The Senate committee appears to have given a great deal of weight to this issue in formulating its final report, which was released in October. Recommendation six calls for the creation of a national voluntary plan that would enable Canadians “to benefit from the lower fees and shared risk that may result from membership in a group”. However, the committee advised keeping the plan within the private sector, backing away from a conflict with the financial services industry.
Specifically, the proposal contains these features:
1. A plan that incorporates a “limited number” of professionally managed retirement funds that offer a range of objectives, fees, and portfolios. This is similar to the structure now used for group RRSPs and defined-contribution pension plans.
2. The plan should be committed to “clarity, simplicity, efficiency, cost effectiveness, and low fees”. This is nice motherhood language but otherwise meaningless.
3. There should be a clear set of criteria for choosing fund managers which covers such potentially contentious areas as fees and conflicts of interest. Managers should be selected by a “competitive process”. This is more encouraging because it suggests that a rigid vetting program would be applied.
4. Everyone 18 years and older should be automatically enrolled in the plan, with an opt-out option. I don’t like this at all. It’s a variation on the much reviled negative option sales technique that has been widely condemned by consumer groups. In my view, this should be strictly an opt-in plan.
5. The ability to designate payments to the national plan as RRSP or TFSA contributions, within the legal limits.
6. Employers would be able to make matching contributions to the fund(s) of their employees’ choice.
7. A minimum notification period before making withdrawals. I would be cautious about that idea. People can access RRSP money at any time if needed for an emergency (except for locked-in GICs). Why should a national plan be any different?
8. “Impartial and professional guidance” about which funds to choose from the plan’s menu. Good luck with that. Simply providing plan participants with written information is woefully inadequate, a fact we have learned from experience with group RRSPs and defined contribution pension plans. A more interactive way of assisting people with their choices would have to be found. At this stage, I cannot begin to imagine what it might be.
The bottom line is that I think the committee has made this proposal much more complex than it needs to be. My idea of a voluntary plan managed by the CPPIB is much simpler, highly efficient, cheap, and easy to comprehend. I hope this isn’t the last word on this issue.

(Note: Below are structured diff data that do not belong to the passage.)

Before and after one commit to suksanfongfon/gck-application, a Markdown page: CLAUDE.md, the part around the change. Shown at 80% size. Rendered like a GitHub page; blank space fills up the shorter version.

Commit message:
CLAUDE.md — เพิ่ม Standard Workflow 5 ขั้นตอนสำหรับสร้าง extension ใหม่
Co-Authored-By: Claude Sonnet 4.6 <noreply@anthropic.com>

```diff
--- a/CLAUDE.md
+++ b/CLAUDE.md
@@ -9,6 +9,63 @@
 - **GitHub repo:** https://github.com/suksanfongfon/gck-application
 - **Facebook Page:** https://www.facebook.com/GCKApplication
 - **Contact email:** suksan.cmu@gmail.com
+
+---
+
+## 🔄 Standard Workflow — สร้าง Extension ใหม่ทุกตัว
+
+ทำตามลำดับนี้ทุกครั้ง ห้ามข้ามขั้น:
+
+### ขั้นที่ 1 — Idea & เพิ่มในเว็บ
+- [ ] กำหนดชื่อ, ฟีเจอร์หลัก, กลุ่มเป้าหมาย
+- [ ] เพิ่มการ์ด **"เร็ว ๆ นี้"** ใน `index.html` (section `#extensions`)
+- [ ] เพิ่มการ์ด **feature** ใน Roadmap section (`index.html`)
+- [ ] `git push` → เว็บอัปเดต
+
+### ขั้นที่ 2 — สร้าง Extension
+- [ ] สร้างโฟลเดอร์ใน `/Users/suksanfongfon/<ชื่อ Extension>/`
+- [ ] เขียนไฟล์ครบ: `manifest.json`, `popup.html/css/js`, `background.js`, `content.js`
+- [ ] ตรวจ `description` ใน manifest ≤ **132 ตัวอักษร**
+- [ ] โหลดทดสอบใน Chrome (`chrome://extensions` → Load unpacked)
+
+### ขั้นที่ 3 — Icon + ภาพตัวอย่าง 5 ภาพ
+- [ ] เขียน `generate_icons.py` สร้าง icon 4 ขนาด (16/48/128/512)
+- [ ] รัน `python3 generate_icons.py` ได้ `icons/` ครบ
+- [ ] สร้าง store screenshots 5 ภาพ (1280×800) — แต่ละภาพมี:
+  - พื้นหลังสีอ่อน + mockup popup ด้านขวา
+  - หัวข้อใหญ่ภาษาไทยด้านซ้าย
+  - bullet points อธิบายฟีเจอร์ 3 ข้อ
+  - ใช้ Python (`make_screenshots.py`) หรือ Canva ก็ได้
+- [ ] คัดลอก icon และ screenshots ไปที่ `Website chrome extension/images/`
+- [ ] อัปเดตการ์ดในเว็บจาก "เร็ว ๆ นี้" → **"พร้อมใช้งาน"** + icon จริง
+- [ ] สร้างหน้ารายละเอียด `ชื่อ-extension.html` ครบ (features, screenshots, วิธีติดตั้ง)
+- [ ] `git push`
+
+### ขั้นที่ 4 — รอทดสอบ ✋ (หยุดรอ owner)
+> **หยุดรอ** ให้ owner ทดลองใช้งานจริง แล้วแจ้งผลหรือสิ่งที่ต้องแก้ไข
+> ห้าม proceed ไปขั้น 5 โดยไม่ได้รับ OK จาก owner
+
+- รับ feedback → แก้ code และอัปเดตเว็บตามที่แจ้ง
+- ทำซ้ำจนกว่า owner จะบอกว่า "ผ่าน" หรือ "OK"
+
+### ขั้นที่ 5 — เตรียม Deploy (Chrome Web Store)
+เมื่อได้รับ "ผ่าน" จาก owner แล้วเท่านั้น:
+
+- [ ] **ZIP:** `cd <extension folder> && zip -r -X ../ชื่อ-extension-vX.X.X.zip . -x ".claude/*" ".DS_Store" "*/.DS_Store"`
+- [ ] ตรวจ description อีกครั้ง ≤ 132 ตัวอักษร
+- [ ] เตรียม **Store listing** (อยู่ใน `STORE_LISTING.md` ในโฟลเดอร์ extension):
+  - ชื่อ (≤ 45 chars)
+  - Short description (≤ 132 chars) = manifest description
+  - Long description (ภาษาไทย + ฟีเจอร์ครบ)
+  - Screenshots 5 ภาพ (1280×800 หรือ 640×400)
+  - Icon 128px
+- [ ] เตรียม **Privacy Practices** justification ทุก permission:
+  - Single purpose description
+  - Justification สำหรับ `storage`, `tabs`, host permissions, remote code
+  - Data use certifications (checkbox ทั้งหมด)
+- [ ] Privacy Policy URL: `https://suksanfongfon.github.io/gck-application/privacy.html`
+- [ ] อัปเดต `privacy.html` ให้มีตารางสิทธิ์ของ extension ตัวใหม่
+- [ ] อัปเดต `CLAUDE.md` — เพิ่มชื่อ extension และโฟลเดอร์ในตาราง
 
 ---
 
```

This article originally appeared in the Internet Wealth Builder, a weekly e-mail newsletter that provides timely financial advice from some of Canada’s top money experts. For more information about becoming an Internet Wealth Builder member, go here.